(Records from a data source)

BEGIN

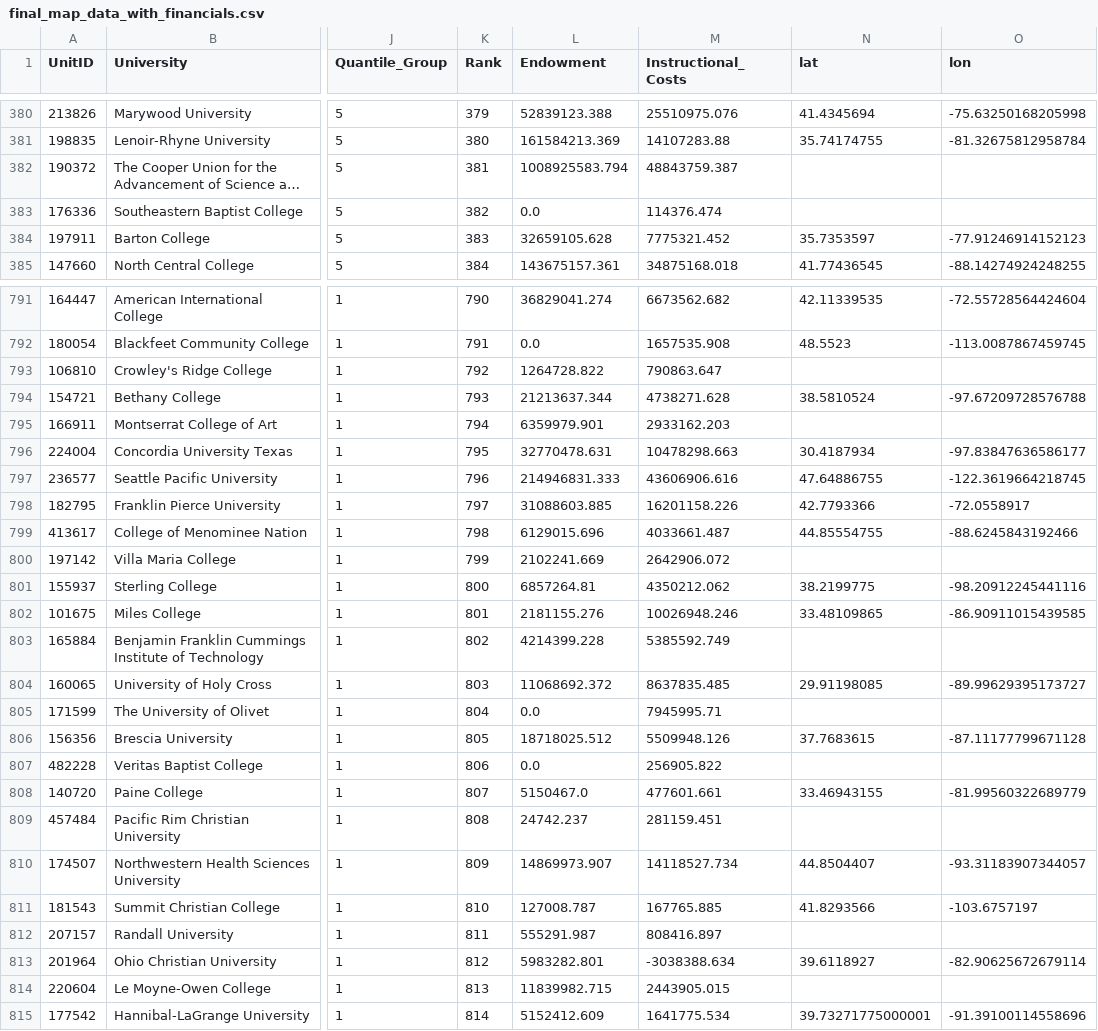
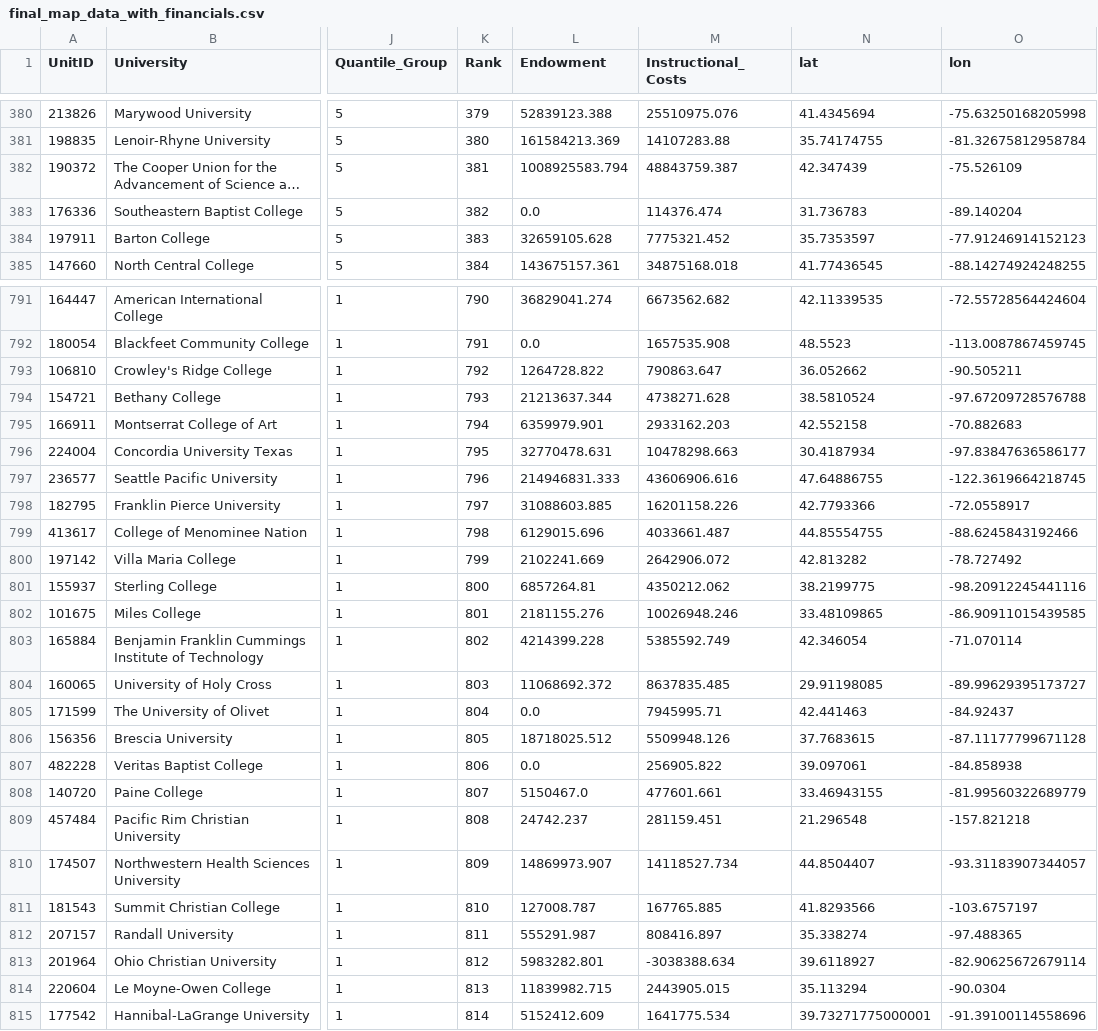
Before and after one commit to hatingonhaters/collegedata, a CSV file: docs/final_map_data_with_financials.csv, drawn as a sheet; only a part is shown, gaps mark what is left out; long unchanged cells end in …; the diff covers the shown part only; the diff names each change by its address in the sheet, - before the commit and + after, or states it on an @@ line.

Commit message:
Add files via upload

```diff
--- a/docs/final_map_data_with_financials.csv
+++ b/docs/final_map_data_with_financials.csv
-N382 (lat): (empty)
+N382 (lat): 42.347439
-O382 (lon): (empty)
+O382 (lon): -75.526109
-N383 (lat): (empty)
+N383 (lat): 31.736783
-O383 (lon): (empty)
+O383 (lon): -89.140204
-N793 (lat): (empty)
+N793 (lat): 36.052662
-O793 (lon): (empty)
+O793 (lon): -90.505211
-N795 (lat): (empty)
+N795 (lat): 42.552158
-O795 (lon): (empty)
+O795 (lon): -70.882683
-N800 (lat): (empty)
+N800 (lat): 42.813282
-O800 (lon): (empty)
+O800 (lon): -78.727492
-N803 (lat): (empty)
+N803 (lat): 42.346054
-O803 (lon): (empty)
+O803 (lon): -71.070114
-N805 (lat): (empty)
+N805 (lat): 42.441463
-O805 (lon): (empty)
+O805 (lon): -84.92437
-N807 (lat): (empty)
+N807 (lat): 39.097061
-O807 (lon): (empty)
+O807 (lon): -84.858938
-N809 (lat): (empty)
+N809 (lat): 21.296548
-O809 (lon): (empty)
+O809 (lon): -157.821218
-N812 (lat): (empty)
+N812 (lat): 35.338274
-O812 (lon): (empty)
+O812 (lon): -97.488365
-N814 (lat): (empty)
+N814 (lat): 35.113294
-O814 (lon): (empty)
+O814 (lon): -90.0304
```
Also changed, not shown: 158 edited cells elsewhere in this file.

END

YOUR ASSIGNMENT:
Out of the preceding entries, pull each line that contains the word "docs".

RESPONSE AREA:
Before and after one commit to hatingonhaters/collegedata, a CSV file: docs/final_map_data_with_financials.csv, drawn as a sheet; only a part is shown, gaps mark what is left out; long unchanged cells end in …; the diff covers the shown part only; the diff names each change by its address in the sheet, - before the commit and + after, or states it on an @@ line.
--- a/docs/final_map_data_with_financials.csv
+++ b/docs/final_map_data_with_financials.csv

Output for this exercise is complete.